Suicidal ideation showed a significant effect in favor of family therapy compared to comparison therapy.
Family therapy was not necessarily more beneficial than other comparison therapies in treating pediatric patients with depression or suicidal ideation.
A team, led by Luxsiya Waraan, PhD, Division of Mental Health Services, Akershus University Hospital, analyzed the effectiveness of family therapy compared to other active treatments for pediatric patients with depressive disorders or suicidal ideation.
Currently, pediatric patients with depression are treated with either antidepressants, some form of psychotherapy, or a combination of both. Most guidelines call for cognitive-behavioral therapy as a first line evidence based intervention for adolescent patients with depression.
“Although CBT has a strong evidence base for bein effective, several meta-analyses have shown that effect sizes are small to moderate,” the authors wrote. “Interpersonal psychotherapy (IPT) has in later years been shown to be equally effective as CBT or even more effective in some studies.”
In the systematically review and meta-analyze, the investigators searched various databases and for outcomes of depressive symptoms and suicidal ideation in an effort to fill the gaps on missing systematic reviews and meta-analysis of family therapy for this patient population.

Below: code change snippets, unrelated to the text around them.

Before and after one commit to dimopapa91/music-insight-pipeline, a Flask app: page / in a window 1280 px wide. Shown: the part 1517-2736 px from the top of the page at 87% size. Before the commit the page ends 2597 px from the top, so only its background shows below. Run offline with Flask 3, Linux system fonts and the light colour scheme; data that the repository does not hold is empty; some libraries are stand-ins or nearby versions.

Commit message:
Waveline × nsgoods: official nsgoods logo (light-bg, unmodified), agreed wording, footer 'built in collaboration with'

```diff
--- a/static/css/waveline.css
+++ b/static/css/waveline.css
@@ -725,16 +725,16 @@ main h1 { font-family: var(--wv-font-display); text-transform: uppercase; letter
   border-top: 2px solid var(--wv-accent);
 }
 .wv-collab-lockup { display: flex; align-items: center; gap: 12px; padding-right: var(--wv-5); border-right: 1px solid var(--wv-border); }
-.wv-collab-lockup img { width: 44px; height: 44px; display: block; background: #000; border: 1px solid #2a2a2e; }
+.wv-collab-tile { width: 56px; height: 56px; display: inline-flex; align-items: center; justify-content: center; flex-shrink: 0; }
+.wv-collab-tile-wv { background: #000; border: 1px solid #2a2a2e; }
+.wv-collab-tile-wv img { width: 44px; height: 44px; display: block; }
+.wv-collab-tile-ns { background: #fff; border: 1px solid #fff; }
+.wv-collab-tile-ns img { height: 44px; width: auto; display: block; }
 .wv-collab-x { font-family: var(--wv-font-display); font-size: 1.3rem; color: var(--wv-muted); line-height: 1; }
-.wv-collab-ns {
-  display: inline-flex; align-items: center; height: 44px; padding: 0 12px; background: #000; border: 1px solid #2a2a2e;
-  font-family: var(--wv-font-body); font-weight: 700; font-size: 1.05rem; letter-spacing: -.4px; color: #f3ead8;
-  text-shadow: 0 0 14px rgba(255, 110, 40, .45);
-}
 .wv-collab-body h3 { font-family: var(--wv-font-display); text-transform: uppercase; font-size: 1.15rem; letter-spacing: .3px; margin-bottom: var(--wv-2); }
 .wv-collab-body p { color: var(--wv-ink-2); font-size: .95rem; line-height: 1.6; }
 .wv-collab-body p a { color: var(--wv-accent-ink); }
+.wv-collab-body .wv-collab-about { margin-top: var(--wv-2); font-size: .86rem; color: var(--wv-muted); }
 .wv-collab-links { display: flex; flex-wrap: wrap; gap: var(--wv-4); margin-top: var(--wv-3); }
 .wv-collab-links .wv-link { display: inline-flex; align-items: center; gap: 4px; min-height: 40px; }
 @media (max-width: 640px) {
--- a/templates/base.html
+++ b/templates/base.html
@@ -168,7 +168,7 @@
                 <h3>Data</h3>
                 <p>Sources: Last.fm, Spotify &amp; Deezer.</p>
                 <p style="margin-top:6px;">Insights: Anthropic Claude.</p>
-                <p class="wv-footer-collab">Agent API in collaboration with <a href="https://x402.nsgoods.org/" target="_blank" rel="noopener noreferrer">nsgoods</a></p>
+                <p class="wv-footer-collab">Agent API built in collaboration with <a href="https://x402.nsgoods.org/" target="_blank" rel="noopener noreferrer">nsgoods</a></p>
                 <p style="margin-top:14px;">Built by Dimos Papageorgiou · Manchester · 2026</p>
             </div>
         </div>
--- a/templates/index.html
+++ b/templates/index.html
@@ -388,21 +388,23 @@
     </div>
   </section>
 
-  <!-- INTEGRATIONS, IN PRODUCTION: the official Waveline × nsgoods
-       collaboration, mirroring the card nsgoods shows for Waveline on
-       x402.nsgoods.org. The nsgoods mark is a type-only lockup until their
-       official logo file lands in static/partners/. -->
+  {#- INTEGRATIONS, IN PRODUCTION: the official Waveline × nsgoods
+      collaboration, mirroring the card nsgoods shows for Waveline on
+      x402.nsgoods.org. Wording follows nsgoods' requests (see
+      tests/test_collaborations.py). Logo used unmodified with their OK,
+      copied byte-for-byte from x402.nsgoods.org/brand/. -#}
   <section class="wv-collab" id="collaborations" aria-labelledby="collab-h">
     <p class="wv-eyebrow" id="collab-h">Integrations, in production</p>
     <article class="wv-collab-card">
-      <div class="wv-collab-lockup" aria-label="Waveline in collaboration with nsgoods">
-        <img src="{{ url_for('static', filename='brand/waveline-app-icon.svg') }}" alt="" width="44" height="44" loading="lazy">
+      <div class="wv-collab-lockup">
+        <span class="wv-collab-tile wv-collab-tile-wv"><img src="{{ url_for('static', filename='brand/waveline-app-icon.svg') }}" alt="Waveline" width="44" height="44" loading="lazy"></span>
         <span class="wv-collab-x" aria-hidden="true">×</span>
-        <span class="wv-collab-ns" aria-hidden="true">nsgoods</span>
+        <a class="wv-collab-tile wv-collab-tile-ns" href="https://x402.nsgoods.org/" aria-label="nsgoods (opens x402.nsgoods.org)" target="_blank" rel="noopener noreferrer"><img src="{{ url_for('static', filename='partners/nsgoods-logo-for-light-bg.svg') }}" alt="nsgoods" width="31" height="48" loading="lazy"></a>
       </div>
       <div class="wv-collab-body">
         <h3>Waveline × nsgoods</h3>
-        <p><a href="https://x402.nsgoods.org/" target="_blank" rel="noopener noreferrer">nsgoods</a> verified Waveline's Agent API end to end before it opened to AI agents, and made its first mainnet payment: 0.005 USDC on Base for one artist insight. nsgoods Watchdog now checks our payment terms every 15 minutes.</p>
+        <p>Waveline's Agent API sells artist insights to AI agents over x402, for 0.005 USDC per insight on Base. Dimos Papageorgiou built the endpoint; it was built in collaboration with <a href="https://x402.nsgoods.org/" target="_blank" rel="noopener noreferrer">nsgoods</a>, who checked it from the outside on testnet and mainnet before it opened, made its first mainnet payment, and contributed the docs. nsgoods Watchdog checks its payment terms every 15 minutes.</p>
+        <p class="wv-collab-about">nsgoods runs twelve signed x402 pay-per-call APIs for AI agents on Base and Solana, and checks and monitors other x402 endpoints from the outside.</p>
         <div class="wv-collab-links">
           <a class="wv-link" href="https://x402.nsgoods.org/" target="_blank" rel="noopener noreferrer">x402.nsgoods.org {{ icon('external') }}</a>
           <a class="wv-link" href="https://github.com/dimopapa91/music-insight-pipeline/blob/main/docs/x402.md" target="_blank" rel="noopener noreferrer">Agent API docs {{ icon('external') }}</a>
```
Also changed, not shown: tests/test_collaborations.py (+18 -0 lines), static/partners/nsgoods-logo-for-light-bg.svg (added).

The team reviewed clinical trials with family therapy for depression and/or suicidal ideation in adolescents, examined the effectiveness of family therapy in reducing depressive symptoms and suicidal ideation compared to other treatments, and evaluated their methodological quality.
The studies included in the final analysis involved patients aged 9-18 years who met the diagnostic criteria for a depressive disorder, according to a structured diagnostic interview or exceeded a predefined threshold for depressive symptoms in a standardized assessment or reported suicidal ideation, using a validated symptom measure.
The investigators sought primary outcomes of the differential change in level of depressive symptoms or suicidal ideation following treatment between family therapy and comparison groups.
Overall they screened 5940 records and identified 10 randomized controlled studies of family therapy for depressive disorder or suicidal ideation in adolescents with an active treatment comparison group.
There were 9 studies included that reported outcome measures of depressive symptoms and 4 studies reporting outcome measures of suicidal ideation.
The investigators found no significant difference between family therapy and active comparison treatment for end-of-treatment levels of depression.
The analysis of suicidal ideation showed a significant effect in favor of family therapy compared to comparison therapy.
“Based on the current body of research, we found that family therapy is not superior to other psychotherapies in the treatment of depressive disorder,” the authors wrote. “However, family therapy leads to significantly improved outcomes for suicidal ideation, compared to other psychotherapies. The evidence for the treatment of depression is of low quality needs more research.”
The study, “Family therapy for adolescents with depression and suicidal ideation: A systematic review and meta–analysis,” was published online in Clinical Child Psychology and Psychiatry.